About ten years ago, through a connection made by Bill Henderson, I was invited to a gathering of law-school professors in Northern California.  I was still a manager of a global law firm at the time, and Bill thought that it would be useful to add a practitioner to the group, which otherwise comprised solely academics from around the US.  I remembered this conference recently as I read about the focused efforts of the Debevoise & Plimpton law firm starting in 2012 to bolster demand for its services after years of no growth or decline. See Dylan Jackson, “Debevoise Faced a Demand Crisis. Its Solution Required Change From the Ground Up,” Law.com, July 1, 2021.

The reason for the flashback was my laughed-at suggestion that law schools should add a course in sales and marketing to their curricula. 
Continue Reading Would sales & marketing in law school cross a red line? (251)


Will expert systems disrupt the legal value chain?


In the first installment of this book review series on AI (Post 232), I argued that AI will not reduce employment in the legal sector, and in fact, the extensive deployment of AI tools might well increase total legal employment significantly. In the second installment (Post 237), I reviewed a children’s board book, considered weaponized ostriches, and concluded that AI tools are powerful complements to human lawyers but will not soon replace many – or perhaps any – of them.

In both pieces, the point is that AI – while very cool and very powerful – is also just a labor-saving device like anything else.  AI should extend the reach of legal services to a broader audience, and there is little to suggest that AI will reduce employment in the legal sector overall.

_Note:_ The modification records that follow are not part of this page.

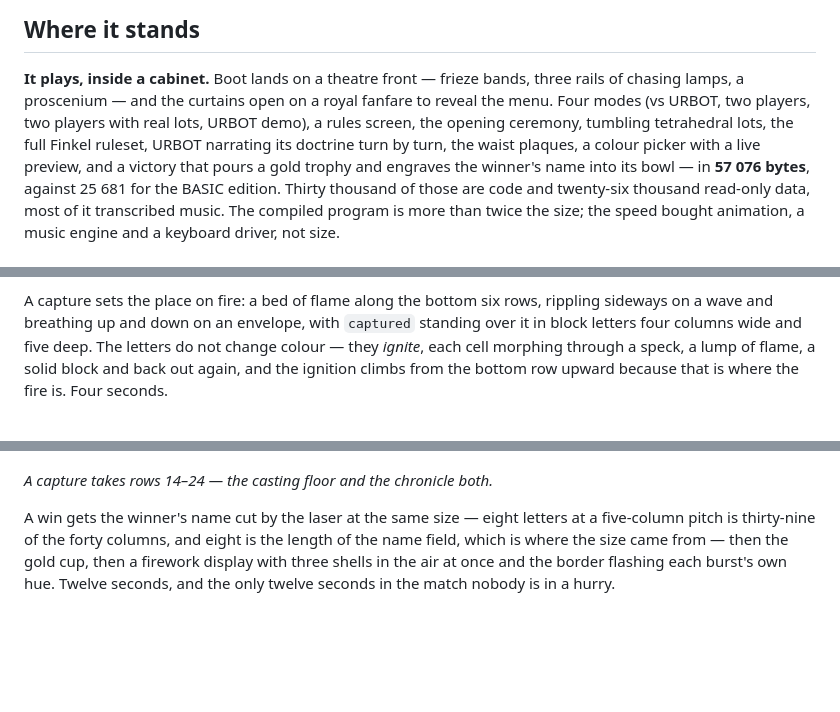
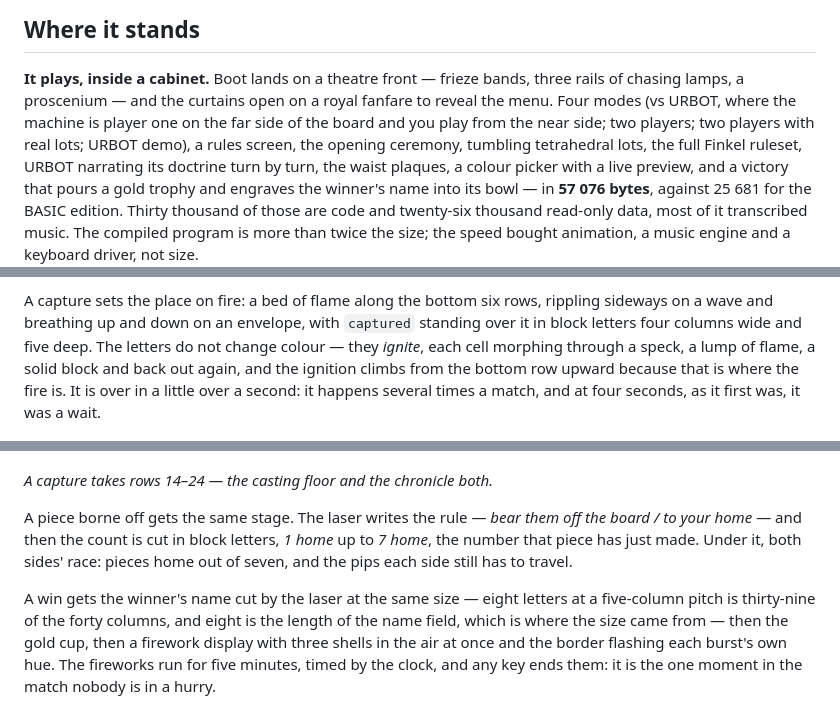
Before and after one commit to vonglurt/urfinkel, a Markdown page: README.md, 3 parts joined by grey strips. Drawn GitHub-style; blank space fills up the shorter version.

```diff
--- a/README.md
+++ b/README.md
@@ -151,8 +151,9 @@ same list.
 
 **It plays, inside a cabinet.** Boot lands on a theatre front — frieze
 bands, three rails of chasing lamps, a proscenium — and the curtains open
-on a royal fanfare to reveal the menu. Four modes (vs URBOT, two players,
-two players with real lots, URBOT demo), a rules screen, the opening
+on a royal fanfare to reveal the menu. Four modes (vs URBOT, where the
+machine is player one on the far side of the board and you play from the
+near side; two players; two players with real lots; URBOT demo), a rules screen, the opening
 ceremony, tumbling tetrahedral lots, the full Finkel ruleset, URBOT
 narrating its doctrine turn by turn, the waist plaques, a colour picker
 with a live preview, and a victory that pours a gold trophy and engraves
@@ -196,19 +197,28 @@ envelope, with `captured` standing over it in block letters four columns
 wide and five deep. The letters do not change colour — they *ignite*,
 each cell morphing through a speck, a lump of flame, a solid block and
 back out again, and the ignition climbs from the bottom row upward
-because that is where the fire is. Four seconds.
+because that is where the fire is. It is over in a little over a second:
+it happens several times a match, and at four seconds, as it first was,
+it was a wait.
 
 ![CAPTURED in block letters over a bed of flame across the bottom of the
 screen](docs/media/05-capture.png)
 
 *A capture takes rows 14–24 — the casting floor and the chronicle both.*
 
+A piece borne off gets the same stage. The laser writes the rule — *bear
+them off the board / to your home* — and then the count is cut in block
+letters, *1 home* up to *7 home*, the number that piece has just made.
+Under it, both sides' race: pieces home out of seven, and the pips each
+side still has to travel.
+
 A win gets the winner's name cut by the laser at the same size — eight
 letters at a five-column pitch is thirty-nine of the forty columns, and
 eight is the length of the name field, which is where the size came
 from — then the gold cup, then a firework display with three shells in
-the air at once and the border flashing each burst's own hue. Twelve
-seconds, and the only twelve seconds in the match nobody is in a hurry.
+the air at once and the border flashing each burst's own hue. The
+fireworks run for five minutes, timed by the clock, and any key ends
+them: it is the one moment in the match nobody is in a hurry.
 
 ![A gold trophy with the winner's name engraved in the bowl, fireworks
 behind it](docs/media/06-victory.png)
```
Also changed, not shown: CONTRIBUTING.md (+13 -6 lines), docs/architecture.md (+4 -2 lines).
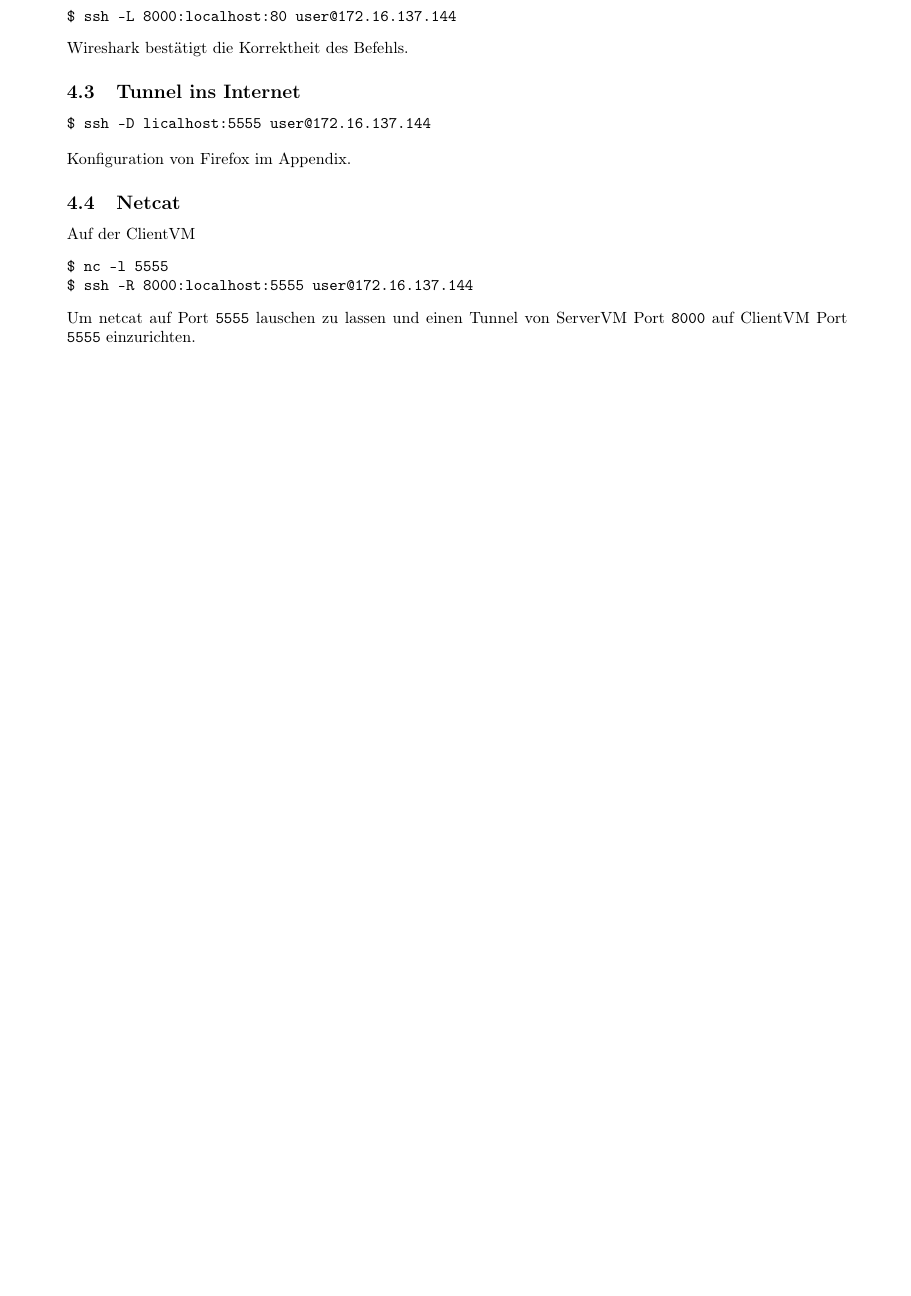
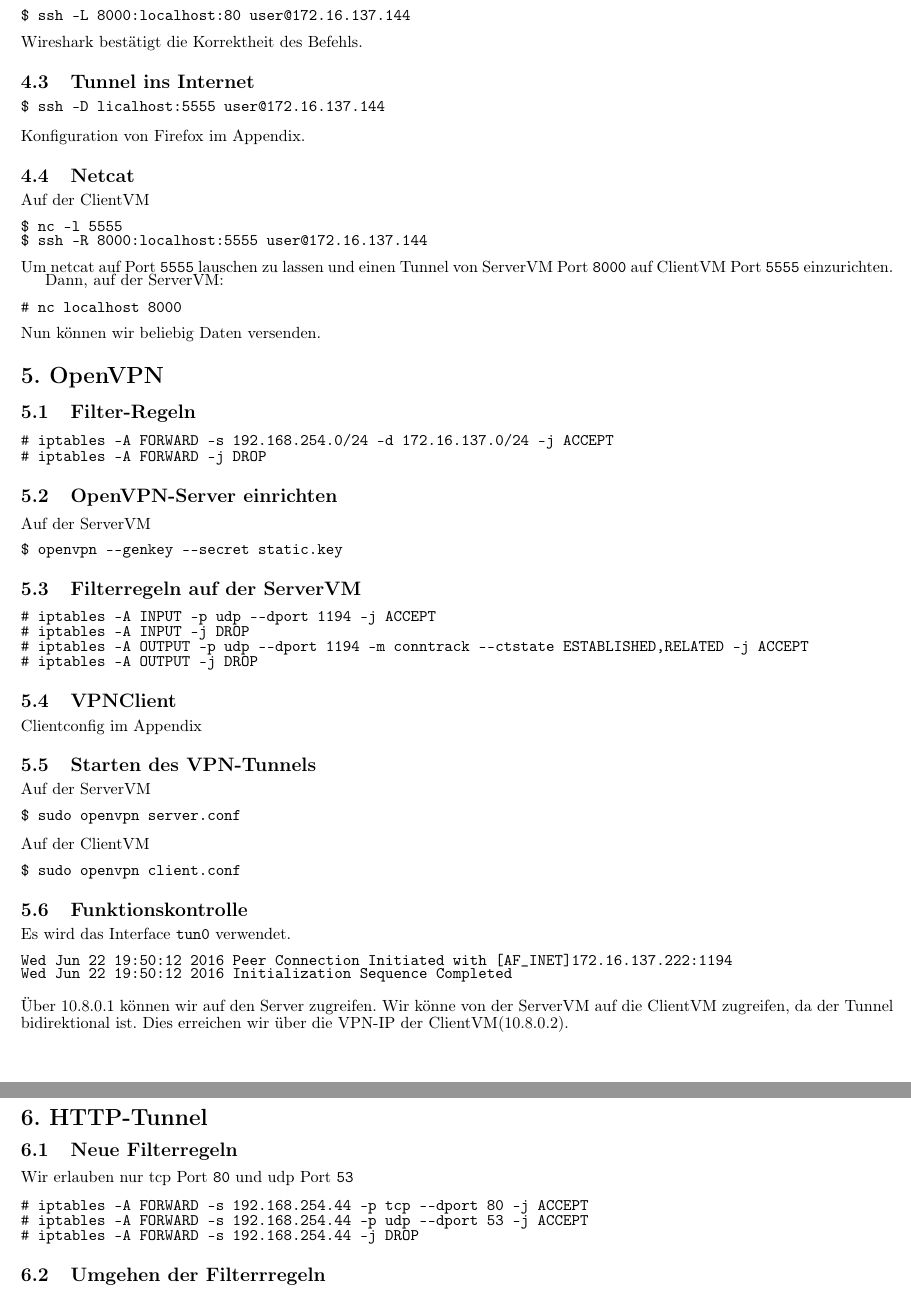
Before and after one commit to mu35li/netsec, a LaTeX document (labreport05/lab-report05.tex): part of page 5 of 6 before the commit and two parts of pages 4 and 5 of 7 after it, the two joined at a grey line, cut so that both start at the same text, the shorter picture padded with empty space. The pictures show the PDF file labreport05/lab-report05.pdf that the author committed with the source.

Commit message:
Finish 5 and add most parts of 6

```diff
--- a/labreport05/lab-report05.tex
+++ b/labreport05/lab-report05.tex
@@ -238,8 +239,90 @@ $ ssh -R 8000:localhost:5555 user@172.16.137.144
 \end{verbatim}
 Um netcat auf Port \texttt{5555} lauschen zu lassen und einen Tunnel von ServerVM Port \texttt{8000} auf ClientVM Port \texttt{5555} einzurichten.
 
+Dann, auf der ServerVM:
+\begin{verbatim}
+# nc localhost 8000
+\end{verbatim}
+Nun können wir beliebig Daten versenden.
+
+\setcounter{section}{5}
+\section*{5. OpenVPN}
+\addcontentsline{toc}{section}{5. OpenVPN}
+\setcounter{subsection}{0}
+\subsection{Filter-Regeln}
+\begin{verbatim}
+# iptables -A FORWARD -s 192.168.254.0/24 -d 172.16.137.0/24 -j ACCEPT
+# iptables -A FORWARD -j DROP
+\end{verbatim}
+
+\subsection{OpenVPN-Server einrichten}
+
+Auf der ServerVM
+\begin{verbatim}
+$ openvpn --genkey --secret static.key
+\end{verbatim}
+
+\subsection{Filterregeln auf der ServerVM}
+\begin{verbatim}
+# iptables -A INPUT -p udp --dport 1194 -j ACCEPT
+# iptables -A INPUT -j DROP
+# iptables -A OUTPUT -p udp --dport 1194 -m conntrack --ctstate ESTABLISHED,RELATED -j ACCEPT
+# iptables -A OUTPUT -j DROP
+\end{verbatim}
+
+\subsection{VPNClient}
+Clientconfig im Appendix
+
+\subsection{Starten des VPN-Tunnels}
+Auf der ServerVM
+\begin{verbatim}
+$ sudo openvpn server.conf
+\end{verbatim}
+Auf der ClientVM
+\begin{verbatim}
+$ sudo openvpn client.conf
+\end{verbatim}
+
+\subsection{Funktionskontrolle}
+Es wird das Interface \texttt{tun0} verwendet.
+\begin{verbatim}
+Wed Jun 22 19:50:12 2016 Peer Connection Initiated with [AF_INET]172.16.137.222:1194
+Wed Jun 22 19:50:12 2016 Initialization Sequence Completed
+\end{verbatim}
+Über 10.8.0.1 können wir auf den Server zugreifen.
+Wir könne von der ServerVM auf die ClientVM zugreifen, da der Tunnel bidirektional ist. Dies erreichen wir über die VPN-IP der ClientVM(10.8.0.2).
+\setcounter{section}{6}
+\section*{6. HTTP-Tunnel}
+\addcontentsline{toc}{section}{6. HTTP-Tunnel}
+\setcounter{subsection}{0}
+\subsection{Neue Filterregeln}
+Wir erlauben nur tcp Port \texttt{80} und udp Port \texttt{53}
+\begin{verbatim}
+# iptables -A FORWARD -s 192.168.254.44 -p tcp --dport 80 -j ACCEPT
+# iptables -A FORWARD -s 192.168.254.44 -p udp --dport 53 -j ACCEPT
+# iptables -A FORWARD -s 192.168.254.44 -j DROP
+\end{verbatim}
+
+\subsection{Umgehen der Filterrregeln}
+Wir ändern in \texttt{etc/ssh/sshd_config} den Port von \texttt{22} auf \texttt{80}.
+
+
 
 \newpage
 \section*{Appendix}
 \subsection*{4.3 Konfiguration von Firefox}
 \includegraphics[width=\textwidth]{images/image.png}
+
+\subsection*{5.2 OpenVPN Server Config}
+\begin{verbatim}
+port 1194
+dev tun
+ifconfig 10.8.0.1 10.8.0.2
+secret static.key
+keepalive 10 120
+;status openvpn-status.log
+verb 3
+\end{verbatim}
+\subsection*{5.2 OpenVPN Client Config}
+\begin{verbatim}
+dev tun
@@ -246 +332,5 @@ Um netcat auf Port \texttt{5555} lauschen zu lassen und einen Tunnel von ServerV
+ifconfig 10.8.0.2 10.8.0.1
+secret static.key
+verb 3
+\end{verbatim}
 \end{document}
```
Also changed, not shown: labreport05/lab-report05.pdf, labreport05/lab-report05.tex (6 more changed lines).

This is not to say that AI will leave the legal market’s very settled pecking orders undisturbed.  AI turns a service into a product, and that can have powerfully disruptive effects in an industry.
Continue Reading “My new Volvo is a Mazda”: Part III of book review series on AI in law (250)


Yvonne Nath shares what she’s learned (so far!).


Any good strategic planning process takes into consideration how to optimize the existing resources you have and what you will decline to pursue. You must be able to make important decisions without having all the information (i.e., you’ll need to take some risks).

The pandemic gave me some time to rethink and revise the strategic plan I have for my life. Not my entire life, of course, but I did map out how I want to live the next 1-2 years of it. You see, strategic plans need to be flexible because the future is not linear. One can plan and prepare for the future yet still be surprised and unprepared by contingencies in life. Ten years ago, I would have never dreamed I would be where I am today. Likewise, my life looks pretty different today than it looked just one year ago. Could you say the same?
Continue Reading 16 lessons learned from a digital nomad (249)

Source: Rob Saccone, Nexlaw Partners

We’re on the ground floor of digital services.


I didn’t like Alexa at first. If she were my assistant, she would have likely ended up on a performance improvement plan had our working relationship not improved.

Over time we grew to better understand each other, and we now converse multiple times a day about news, weather, sports, music, and impulse purchases. My wife and kids have also become everyday users, and in a twist of fate, I occasionally find myself scolding my teens for yelling at Alexa as if she were a family friend instead of a glowing tube of snark and overnight deliveries.
Continue Reading Platform (r)evolution: how the convergence of talent and technology will reshape service organizations (248)